Copy out the full set of records. Keep every word the same.

### Extracted entries

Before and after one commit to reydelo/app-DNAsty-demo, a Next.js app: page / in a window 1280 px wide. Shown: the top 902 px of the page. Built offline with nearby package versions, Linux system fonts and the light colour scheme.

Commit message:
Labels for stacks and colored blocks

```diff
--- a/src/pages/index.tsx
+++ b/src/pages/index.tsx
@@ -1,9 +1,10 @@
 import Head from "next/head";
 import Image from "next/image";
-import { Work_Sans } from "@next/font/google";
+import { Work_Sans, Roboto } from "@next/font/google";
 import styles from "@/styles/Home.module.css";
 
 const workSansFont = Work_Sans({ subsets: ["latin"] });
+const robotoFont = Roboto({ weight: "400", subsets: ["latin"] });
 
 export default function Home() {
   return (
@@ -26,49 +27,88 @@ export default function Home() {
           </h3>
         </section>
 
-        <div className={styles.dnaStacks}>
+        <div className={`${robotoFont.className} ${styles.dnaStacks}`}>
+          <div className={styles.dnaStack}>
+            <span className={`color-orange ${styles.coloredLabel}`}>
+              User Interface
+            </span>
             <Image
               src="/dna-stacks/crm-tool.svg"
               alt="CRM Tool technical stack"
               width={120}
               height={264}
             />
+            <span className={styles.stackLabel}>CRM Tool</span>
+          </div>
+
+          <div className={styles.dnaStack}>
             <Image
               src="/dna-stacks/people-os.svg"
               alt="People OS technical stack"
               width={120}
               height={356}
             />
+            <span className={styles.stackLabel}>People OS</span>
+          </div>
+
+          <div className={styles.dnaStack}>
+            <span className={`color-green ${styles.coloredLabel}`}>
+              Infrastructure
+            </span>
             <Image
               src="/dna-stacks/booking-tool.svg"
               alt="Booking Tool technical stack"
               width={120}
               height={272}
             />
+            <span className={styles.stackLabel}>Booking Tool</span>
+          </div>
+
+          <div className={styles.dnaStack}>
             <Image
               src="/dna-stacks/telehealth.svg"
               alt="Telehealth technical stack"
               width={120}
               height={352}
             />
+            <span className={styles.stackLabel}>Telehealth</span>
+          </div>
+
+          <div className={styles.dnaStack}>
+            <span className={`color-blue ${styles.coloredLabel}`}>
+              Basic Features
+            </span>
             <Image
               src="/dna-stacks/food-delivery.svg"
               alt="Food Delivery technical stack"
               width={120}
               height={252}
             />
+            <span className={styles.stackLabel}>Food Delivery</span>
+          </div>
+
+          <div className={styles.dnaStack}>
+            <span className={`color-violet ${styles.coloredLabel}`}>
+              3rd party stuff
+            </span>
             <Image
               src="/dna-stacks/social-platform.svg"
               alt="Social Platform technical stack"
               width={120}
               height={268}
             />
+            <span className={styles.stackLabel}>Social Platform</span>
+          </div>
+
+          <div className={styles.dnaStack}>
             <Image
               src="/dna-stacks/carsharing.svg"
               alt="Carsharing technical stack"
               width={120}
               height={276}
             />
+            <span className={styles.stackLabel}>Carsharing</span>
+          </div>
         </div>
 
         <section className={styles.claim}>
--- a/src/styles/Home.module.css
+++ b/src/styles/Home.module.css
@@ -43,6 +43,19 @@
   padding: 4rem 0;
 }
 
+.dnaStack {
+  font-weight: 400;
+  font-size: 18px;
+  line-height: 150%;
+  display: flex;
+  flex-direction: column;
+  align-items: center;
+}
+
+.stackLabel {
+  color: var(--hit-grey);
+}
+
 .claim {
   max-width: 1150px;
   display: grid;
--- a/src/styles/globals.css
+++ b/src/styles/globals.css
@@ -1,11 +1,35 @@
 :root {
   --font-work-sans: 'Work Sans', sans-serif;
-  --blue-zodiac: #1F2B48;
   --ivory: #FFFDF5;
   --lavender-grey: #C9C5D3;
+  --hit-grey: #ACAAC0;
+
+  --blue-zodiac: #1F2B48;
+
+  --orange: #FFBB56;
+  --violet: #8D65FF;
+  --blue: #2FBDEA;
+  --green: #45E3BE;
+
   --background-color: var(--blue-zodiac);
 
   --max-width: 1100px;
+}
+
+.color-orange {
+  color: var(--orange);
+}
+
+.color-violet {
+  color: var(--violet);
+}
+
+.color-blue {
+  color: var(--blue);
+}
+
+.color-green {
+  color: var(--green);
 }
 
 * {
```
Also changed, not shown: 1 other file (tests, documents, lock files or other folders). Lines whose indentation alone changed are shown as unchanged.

######

## Your response
Before and after one commit to reydelo/app-DNAsty-demo, a Next.js app: page / in a window 1280 px wide. Shown: the top 902 px of the page. Built offline with nearby package versions, Linux system fonts and the light colour scheme.

Commit message:
Labels for stacks and colored blocks

```diff
--- a/src/pages/index.tsx
+++ b/src/pages/index.tsx
@@ -1,9 +1,10 @@
 import Head from "next/head";
 import Image from "next/image";
-import { Work_Sans } from "@next/font/google";
+import { Work_Sans, Roboto } from "@next/font/google";
 import styles from "@/styles/Home.module.css";
 
 const workSansFont = Work_Sans({ subsets: ["latin"] });
+const robotoFont = Roboto({ weight: "400", subsets: ["latin"] });
 
 export default function Home() {
   return (
@@ -26,49 +27,88 @@ export default function Home() {
           </h3>
         </section>
 
-        <div className={styles.dnaStacks}>
+        <div className={`${robotoFont.className} ${styles.dnaStacks}`}>
+          <div className={styles.dnaStack}>
+            <span className={`color-orange ${styles.coloredLabel}`}>
+              User Interface
+            </span>
             <Image
               src="/dna-stacks/crm-tool.svg"
               alt="CRM Tool technical stack"
               width={120}
               height={264}
             />
+            <span className={styles.stackLabel}>CRM Tool</span>
+          </div>
+
+          <div className={styles.dnaStack}>
             <Image
               src="/dna-stacks/people-os.svg"
               alt="People OS technical stack"
               width={120}
               height={356}
             />
+            <span className={styles.stackLabel}>People OS</span>
+          </div>
+
+          <div className={styles.dnaStack}>
+            <span className={`color-green ${styles.coloredLabel}`}>
+              Infrastructure
+            </span>
             <Image
               src="/dna-stacks/booking-tool.svg"
               alt="Booking Tool technical stack"
               width={120}
               height={272}
             />
+            <span className={styles.stackLabel}>Booking Tool</span>
+          </div>
+
+          <div className={styles.dnaStack}>
             <Image
               src="/dna-stacks/telehealth.svg"
               alt="Telehealth technical stack"
               width={120}
               height={352}
             />
+            <span className={styles.stackLabel}>Telehealth</span>
+          </div>
+
+          <div className={styles.dnaStack}>
+            <span className={`color-blue ${styles.coloredLabel}`}>
+              Basic Features
+            </span>
             <Image
               src="/dna-stacks/food-delivery.svg"
               alt="Food Delivery technical stack"
               width={120}
               height={252}
             />
+            <span className={styles.stackLabel}>Food Delivery</span>
+          </div>
+
+          <div className={styles.dnaStack}>
+            <span className={`color-violet ${styles.coloredLabel}`}>
+              3rd party stuff
+            </span>
             <Image
               src="/dna-stacks/social-platform.svg"
               alt="Social Platform technical stack"
               width={120}
               height={268}
             />
+            <span className={styles.stackLabel}>Social Platform</span>
+          </div>
+
+          <div className={styles.dnaStack}>
             <Image
               src="/dna-stacks/carsharing.svg"
               alt="Carsharing technical stack"
               width={120}
               height={276}
             />
+            <span className={styles.stackLabel}>Carsharing</span>
+          </div>
         </div>
 
         <section className={styles.claim}>
--- a/src/styles/Home.module.css
+++ b/src/styles/Home.module.css
@@ -43,6 +43,19 @@
   padding: 4rem 0;
 }
 
+.dnaStack {
+  font-weight: 400;
+  font-size: 18px;
+  line-height: 150%;
+  display: flex;
+  flex-direction: column;
+  align-items: center;
+}
+
+.stackLabel {
+  color: var(--hit-grey);
+}
+
 .claim {
   max-width: 1150px;
   display: grid;
--- a/src/styles/globals.css
+++ b/src/styles/globals.css
@@ -1,11 +1,35 @@
 :root {
   --font-work-sans: 'Work Sans', sans-serif;
-  --blue-zodiac: #1F2B48;
   --ivory: #FFFDF5;
   --lavender-grey: #C9C5D3;
+  --hit-grey: #ACAAC0;
+
+  --blue-zodiac: #1F2B48;
+
+  --orange: #FFBB56;
+  --violet: #8D65FF;
+  --blue: #2FBDEA;
+  --green: #45E3BE;
+
   --background-color: var(--blue-zodiac);
 
   --max-width: 1100px;
+}
+
+.color-orange {
+  color: var(--orange);
+}
+
+.color-violet {
+  color: var(--violet);
+}
+
+.color-blue {
+  color: var(--blue);
+}
+
+.color-green {
+  color: var(--green);
 }
 
 * {
```
Also changed, not shown: 1 other file (tests, documents, lock files or other folders). Lines whose indentation alone changed are shown as unchanged.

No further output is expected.